▸ **TASK BRIEF**:
Could you set down every record below exactly as it appears?

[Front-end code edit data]
* * * * * * * * *

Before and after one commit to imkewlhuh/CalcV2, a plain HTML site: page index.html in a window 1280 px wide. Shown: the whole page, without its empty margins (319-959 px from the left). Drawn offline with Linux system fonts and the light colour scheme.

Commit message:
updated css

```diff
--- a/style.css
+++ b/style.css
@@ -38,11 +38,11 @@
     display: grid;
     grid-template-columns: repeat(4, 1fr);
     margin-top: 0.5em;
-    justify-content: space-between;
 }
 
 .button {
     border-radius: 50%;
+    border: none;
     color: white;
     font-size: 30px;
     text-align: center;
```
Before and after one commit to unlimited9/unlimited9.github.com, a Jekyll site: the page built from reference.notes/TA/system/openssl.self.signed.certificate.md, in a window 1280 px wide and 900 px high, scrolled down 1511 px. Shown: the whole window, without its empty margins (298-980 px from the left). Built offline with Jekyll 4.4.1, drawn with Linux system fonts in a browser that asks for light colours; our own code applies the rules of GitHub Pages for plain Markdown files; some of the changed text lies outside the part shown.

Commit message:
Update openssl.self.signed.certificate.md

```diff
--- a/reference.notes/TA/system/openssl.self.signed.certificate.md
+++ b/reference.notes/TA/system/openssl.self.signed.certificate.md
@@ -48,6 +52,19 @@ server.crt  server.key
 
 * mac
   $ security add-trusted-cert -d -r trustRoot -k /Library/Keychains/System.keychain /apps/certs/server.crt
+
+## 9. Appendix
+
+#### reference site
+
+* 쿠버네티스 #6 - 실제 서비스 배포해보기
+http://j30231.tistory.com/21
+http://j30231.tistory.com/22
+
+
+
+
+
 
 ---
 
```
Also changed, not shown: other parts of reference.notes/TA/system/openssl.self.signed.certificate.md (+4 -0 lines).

* * * * * * * * *

▸ **SOLUTION TO THIS EXERCISE**:
Before and after one commit to imkewlhuh/CalcV2, a plain HTML site: page index.html in a window 1280 px wide. Shown: the whole page, without its empty margins (319-959 px from the left). Drawn offline with Linux system fonts and the light colour scheme.

Commit message:
updated css

```diff
--- a/style.css
+++ b/style.css
@@ -38,11 +38,11 @@
     display: grid;
     grid-template-columns: repeat(4, 1fr);
     margin-top: 0.5em;
-    justify-content: space-between;
 }
 
 .button {
     border-radius: 50%;
+    border: none;
     color: white;
     font-size: 30px;
     text-align: center;
```
Before and after one commit to unlimited9/unlimited9.github.com, a Jekyll site: the page built from reference.notes/TA/system/openssl.self.signed.certificate.md, in a window 1280 px wide and 900 px high, scrolled down 1511 px. Shown: the whole window, without its empty margins (298-980 px from the left). Built offline with Jekyll 4.4.1, drawn with Linux system fonts in a browser that asks for light colours; our own code applies the rules of GitHub Pages for plain Markdown files; some of the changed text lies outside the part shown.

Commit message:
Update openssl.self.signed.certificate.md

```diff
--- a/reference.notes/TA/system/openssl.self.signed.certificate.md
+++ b/reference.notes/TA/system/openssl.self.signed.certificate.md
@@ -48,6 +52,19 @@ server.crt  server.key
 
 * mac
   $ security add-trusted-cert -d -r trustRoot -k /Library/Keychains/System.keychain /apps/certs/server.crt
+
+## 9. Appendix
+
+#### reference site
+
+* 쿠버네티스 #6 - 실제 서비스 배포해보기
+http://j30231.tistory.com/21
+http://j30231.tistory.com/22
+
+
+
+
+
 
 ---
 
```
Also changed, not shown: other parts of reference.notes/TA/system/openssl.self.signed.certificate.md (+4 -0 lines).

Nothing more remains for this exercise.